*What is being asked:*
Copy every line of the following data that includes the string "text".

*Given data:*
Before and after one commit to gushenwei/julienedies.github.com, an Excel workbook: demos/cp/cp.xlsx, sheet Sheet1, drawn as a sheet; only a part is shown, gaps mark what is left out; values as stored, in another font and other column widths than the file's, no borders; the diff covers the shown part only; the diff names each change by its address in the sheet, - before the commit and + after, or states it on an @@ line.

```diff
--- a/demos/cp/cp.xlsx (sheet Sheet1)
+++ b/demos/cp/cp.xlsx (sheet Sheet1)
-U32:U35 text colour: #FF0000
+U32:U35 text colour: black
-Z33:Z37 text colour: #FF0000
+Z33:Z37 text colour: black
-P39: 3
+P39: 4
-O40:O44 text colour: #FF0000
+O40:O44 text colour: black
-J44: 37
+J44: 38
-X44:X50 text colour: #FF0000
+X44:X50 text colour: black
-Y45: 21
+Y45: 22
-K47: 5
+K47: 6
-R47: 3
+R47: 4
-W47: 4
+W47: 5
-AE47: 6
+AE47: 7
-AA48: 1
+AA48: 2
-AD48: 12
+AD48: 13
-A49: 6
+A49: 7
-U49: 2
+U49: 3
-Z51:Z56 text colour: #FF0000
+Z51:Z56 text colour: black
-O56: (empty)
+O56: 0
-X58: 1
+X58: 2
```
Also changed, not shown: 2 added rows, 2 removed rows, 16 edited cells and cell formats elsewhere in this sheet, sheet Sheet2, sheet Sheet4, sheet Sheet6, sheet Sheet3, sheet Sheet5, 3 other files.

---

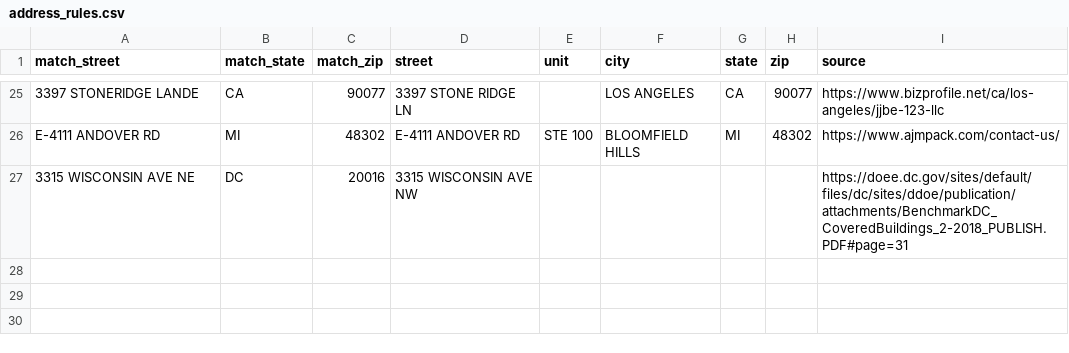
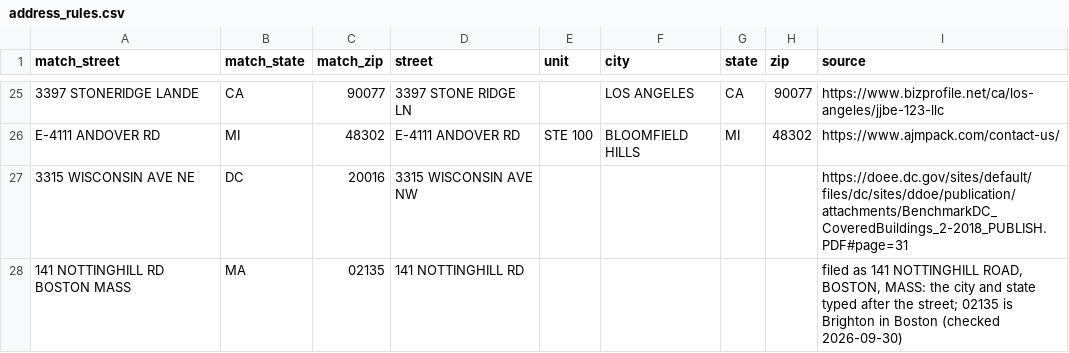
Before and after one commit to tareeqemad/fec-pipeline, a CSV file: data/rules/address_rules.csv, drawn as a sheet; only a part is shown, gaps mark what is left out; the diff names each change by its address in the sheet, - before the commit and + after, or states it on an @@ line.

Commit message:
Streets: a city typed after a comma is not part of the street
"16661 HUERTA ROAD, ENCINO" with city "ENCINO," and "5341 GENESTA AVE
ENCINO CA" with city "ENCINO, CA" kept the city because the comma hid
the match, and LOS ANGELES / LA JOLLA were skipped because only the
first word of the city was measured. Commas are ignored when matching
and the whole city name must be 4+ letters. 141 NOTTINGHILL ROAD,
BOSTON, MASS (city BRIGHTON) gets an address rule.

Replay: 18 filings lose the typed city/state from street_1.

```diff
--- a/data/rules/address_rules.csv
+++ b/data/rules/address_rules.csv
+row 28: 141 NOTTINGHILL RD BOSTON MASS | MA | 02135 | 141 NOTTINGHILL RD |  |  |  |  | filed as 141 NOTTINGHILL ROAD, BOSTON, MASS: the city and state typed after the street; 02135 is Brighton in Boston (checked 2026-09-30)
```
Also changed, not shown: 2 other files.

*Answer:*
-U32:U35 text colour: #FF0000
+U32:U35 text colour: black
-Z33:Z37 text colour: #FF0000
+Z33:Z37 text colour: black
-O40:O44 text colour: #FF0000
+O40:O44 text colour: black
-X44:X50 text colour: #FF0000
+X44:X50 text colour: black
-Z51:Z56 text colour: #FF0000
+Z51:Z56 text colour: black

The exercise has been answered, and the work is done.